This is a tricky question; I usually find one or two pics from every shoot that just get me all excited. But for this year, I would say my personal pics taken either with my phone or camera. Perfected shots are amazing, but there is something about imperfect pics taken randomly that is just beautiful. My cat has the most pictures here.
What motivates you?
I plan to be the best photographer in the world. I dream big and will stick to it till death. I also want to make money while I sleep. I mean, I don’t want to be breaking my back at 50 years. I want retire early and spend as much time with the ones I love.
Further, being a role model to my nephews and nieces who they look up to me, I don’t want to be the amazing but broke uncle.
What does mentorship mean to you, and what do you do to mentor others?
I believe mentorship is one of the most important things especially to graduates who are looking for work. Getting someone to show you the ropes is worth more than all the classes you had. I do mentor others, but I am very picky with that. I don’t mind sharing my knowledge as much as possible but I do not like lazy people. If you want my knowledge you need to show interest enough for me to feel like you will better yourself with it. After all I am rarely free. I have mentored about 3 people.
What advice would you give young professionals seeking to join your profession?
Give it 110% on all your work, don’t be pissed at people criticizing your work. That’s how you learn. Always find ways to make your work better. If you don’t have time for classes, try flexible ones like online courses. If you can’t pay for those then try YouTube. It is free after all.
Don’t rush to invest in a better camera. Buy lenses and lights. Cameras get outdated but lights and lenses never will.
Don’t be scared of approaching clients out of your league, just make sure you have a good portfolio (if you can’t make one, pay a designer to do it).

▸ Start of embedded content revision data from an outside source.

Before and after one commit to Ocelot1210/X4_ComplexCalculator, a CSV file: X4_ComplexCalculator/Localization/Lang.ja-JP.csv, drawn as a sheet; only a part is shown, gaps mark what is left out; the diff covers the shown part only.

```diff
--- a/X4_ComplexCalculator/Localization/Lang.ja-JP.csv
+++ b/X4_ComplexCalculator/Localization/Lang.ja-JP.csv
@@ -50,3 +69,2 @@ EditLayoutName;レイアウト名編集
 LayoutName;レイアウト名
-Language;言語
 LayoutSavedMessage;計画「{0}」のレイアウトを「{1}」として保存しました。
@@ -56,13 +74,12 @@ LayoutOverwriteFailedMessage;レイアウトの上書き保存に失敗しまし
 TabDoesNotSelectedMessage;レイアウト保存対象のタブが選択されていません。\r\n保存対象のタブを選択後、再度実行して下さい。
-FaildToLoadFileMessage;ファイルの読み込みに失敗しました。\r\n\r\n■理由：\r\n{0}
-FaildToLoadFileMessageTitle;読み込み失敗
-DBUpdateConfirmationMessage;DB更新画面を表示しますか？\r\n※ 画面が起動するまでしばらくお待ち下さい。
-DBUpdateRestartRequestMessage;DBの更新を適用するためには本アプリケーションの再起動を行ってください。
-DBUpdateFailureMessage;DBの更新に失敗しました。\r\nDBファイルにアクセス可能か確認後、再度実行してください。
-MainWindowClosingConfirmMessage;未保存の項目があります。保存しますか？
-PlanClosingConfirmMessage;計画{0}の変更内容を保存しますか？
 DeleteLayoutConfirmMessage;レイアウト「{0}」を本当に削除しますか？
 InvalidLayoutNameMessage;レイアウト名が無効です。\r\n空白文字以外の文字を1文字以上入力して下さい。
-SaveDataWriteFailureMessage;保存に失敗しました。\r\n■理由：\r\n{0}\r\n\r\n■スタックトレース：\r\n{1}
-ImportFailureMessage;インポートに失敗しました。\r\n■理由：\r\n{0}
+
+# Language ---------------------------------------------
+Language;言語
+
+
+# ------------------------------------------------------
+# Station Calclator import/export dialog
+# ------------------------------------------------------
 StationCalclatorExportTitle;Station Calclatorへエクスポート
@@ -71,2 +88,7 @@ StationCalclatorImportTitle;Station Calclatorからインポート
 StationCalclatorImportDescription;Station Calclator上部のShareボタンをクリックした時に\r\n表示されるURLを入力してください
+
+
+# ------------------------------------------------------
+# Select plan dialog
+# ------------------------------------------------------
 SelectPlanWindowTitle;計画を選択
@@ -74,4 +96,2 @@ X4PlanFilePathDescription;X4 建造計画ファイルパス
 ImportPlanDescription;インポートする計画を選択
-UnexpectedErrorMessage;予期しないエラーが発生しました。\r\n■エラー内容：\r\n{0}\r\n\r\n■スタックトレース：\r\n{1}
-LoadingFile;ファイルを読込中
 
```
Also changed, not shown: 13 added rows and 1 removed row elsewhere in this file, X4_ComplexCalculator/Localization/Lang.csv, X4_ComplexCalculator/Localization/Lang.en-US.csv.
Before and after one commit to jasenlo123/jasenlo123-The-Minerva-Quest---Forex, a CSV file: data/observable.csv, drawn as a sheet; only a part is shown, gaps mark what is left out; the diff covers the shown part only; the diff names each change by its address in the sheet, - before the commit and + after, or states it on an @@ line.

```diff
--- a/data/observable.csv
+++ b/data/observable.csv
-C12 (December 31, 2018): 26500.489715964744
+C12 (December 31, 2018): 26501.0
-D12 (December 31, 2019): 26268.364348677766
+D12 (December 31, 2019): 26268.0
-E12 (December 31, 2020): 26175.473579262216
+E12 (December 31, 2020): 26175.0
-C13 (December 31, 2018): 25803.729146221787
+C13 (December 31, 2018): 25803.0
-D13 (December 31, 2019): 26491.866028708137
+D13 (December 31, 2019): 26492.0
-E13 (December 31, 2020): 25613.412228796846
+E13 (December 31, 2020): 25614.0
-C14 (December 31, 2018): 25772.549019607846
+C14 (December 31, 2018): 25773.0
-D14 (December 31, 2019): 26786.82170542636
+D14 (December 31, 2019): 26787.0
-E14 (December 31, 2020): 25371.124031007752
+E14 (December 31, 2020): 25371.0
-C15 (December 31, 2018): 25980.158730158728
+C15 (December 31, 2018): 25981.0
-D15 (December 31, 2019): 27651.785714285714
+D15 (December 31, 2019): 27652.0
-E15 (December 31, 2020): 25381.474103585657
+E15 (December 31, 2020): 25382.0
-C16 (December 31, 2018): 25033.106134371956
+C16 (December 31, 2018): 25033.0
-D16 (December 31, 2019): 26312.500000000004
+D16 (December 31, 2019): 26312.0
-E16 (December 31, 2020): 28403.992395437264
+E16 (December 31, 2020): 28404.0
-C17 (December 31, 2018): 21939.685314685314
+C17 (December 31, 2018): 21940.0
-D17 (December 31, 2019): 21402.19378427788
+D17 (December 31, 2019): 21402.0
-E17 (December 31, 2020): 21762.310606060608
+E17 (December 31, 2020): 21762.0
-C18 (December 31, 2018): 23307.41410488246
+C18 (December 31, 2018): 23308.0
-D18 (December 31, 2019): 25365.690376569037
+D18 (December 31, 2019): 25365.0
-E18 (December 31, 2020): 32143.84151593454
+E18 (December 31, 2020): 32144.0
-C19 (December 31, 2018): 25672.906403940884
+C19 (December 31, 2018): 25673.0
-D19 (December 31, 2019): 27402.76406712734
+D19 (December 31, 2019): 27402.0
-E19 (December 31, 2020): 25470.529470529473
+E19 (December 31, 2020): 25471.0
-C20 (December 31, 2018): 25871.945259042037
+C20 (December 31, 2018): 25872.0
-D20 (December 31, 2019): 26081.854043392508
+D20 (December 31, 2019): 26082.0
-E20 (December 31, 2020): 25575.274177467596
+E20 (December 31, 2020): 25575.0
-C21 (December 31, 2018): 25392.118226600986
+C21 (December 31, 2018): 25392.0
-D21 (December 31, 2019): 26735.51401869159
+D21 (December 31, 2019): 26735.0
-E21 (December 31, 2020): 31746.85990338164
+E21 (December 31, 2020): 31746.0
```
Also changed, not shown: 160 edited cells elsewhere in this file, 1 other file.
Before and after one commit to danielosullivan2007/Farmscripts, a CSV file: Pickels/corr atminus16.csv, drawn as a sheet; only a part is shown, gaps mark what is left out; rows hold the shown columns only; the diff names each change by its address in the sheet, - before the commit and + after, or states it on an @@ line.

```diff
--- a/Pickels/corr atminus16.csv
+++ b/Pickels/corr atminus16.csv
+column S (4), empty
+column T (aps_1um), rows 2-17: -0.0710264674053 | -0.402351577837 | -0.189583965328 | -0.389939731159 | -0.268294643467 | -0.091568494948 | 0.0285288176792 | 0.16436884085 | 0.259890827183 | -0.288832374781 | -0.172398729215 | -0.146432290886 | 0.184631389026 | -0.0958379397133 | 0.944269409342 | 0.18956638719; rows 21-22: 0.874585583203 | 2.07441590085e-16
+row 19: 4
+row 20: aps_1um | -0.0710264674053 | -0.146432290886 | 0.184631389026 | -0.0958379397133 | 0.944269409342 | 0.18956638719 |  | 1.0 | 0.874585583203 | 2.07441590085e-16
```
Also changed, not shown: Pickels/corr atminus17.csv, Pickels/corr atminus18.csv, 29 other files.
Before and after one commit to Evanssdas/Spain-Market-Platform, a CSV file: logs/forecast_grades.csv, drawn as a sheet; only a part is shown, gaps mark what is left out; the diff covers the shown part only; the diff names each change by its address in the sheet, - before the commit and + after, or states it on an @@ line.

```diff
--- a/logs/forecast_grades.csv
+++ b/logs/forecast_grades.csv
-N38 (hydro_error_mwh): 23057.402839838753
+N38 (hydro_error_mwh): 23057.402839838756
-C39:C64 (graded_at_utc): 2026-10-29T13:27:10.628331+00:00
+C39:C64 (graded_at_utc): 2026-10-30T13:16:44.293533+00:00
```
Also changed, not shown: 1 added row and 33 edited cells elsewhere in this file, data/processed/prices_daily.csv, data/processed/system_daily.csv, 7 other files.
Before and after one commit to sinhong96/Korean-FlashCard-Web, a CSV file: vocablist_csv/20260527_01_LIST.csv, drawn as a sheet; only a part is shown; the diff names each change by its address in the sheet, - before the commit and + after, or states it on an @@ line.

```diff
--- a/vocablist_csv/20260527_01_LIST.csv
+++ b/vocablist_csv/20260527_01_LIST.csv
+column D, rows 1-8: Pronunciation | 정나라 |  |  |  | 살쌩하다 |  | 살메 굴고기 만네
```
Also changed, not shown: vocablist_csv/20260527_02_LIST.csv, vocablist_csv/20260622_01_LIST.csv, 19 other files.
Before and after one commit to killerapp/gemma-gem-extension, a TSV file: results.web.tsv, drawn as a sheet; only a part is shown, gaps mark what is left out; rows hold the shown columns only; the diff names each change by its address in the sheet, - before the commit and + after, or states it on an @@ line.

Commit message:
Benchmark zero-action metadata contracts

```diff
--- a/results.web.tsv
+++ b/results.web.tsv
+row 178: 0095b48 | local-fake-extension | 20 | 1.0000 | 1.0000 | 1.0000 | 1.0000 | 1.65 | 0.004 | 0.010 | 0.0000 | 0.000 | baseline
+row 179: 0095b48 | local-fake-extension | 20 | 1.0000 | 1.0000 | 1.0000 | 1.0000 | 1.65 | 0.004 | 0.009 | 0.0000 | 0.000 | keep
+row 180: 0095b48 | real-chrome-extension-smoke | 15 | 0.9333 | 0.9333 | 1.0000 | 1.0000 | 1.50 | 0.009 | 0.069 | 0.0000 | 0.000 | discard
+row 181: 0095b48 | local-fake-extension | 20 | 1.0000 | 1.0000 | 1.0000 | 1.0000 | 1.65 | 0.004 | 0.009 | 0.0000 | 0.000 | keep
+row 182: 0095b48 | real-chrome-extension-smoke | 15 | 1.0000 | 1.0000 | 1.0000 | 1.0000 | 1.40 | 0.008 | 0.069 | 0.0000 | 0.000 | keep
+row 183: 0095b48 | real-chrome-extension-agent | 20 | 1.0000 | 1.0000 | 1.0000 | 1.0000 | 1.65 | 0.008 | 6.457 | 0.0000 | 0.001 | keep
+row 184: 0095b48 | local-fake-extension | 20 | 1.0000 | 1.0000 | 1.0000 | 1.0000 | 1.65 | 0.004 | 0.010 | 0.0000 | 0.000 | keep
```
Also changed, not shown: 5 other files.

Be creative, no matter what equipment you have. Use it to the max and make the most of it. All I needed most of the time was just a speedlight, a trigger and a tripod and I could basically make anything out of a scenario. The other equipment can come when you are in need or stable enough.
Save 30% of your shoot’s cash, we don’t always have work every day in our business. Know that there is more than one way of earning with photography apart from shoots, including selling pictures online, printing them and selling them at galleries and when you have a good social media presence, you can do influencer work.
Appreciate other photographers and give authentic compliments and reviews and it always comes back to you. That’s how my Instagram following grew.
Give your work all you have. I had days where I would stay up till 2am and wake up at 5am to meet clients’ deadlines. If you don’t have passion in what you are doing, just look for another job.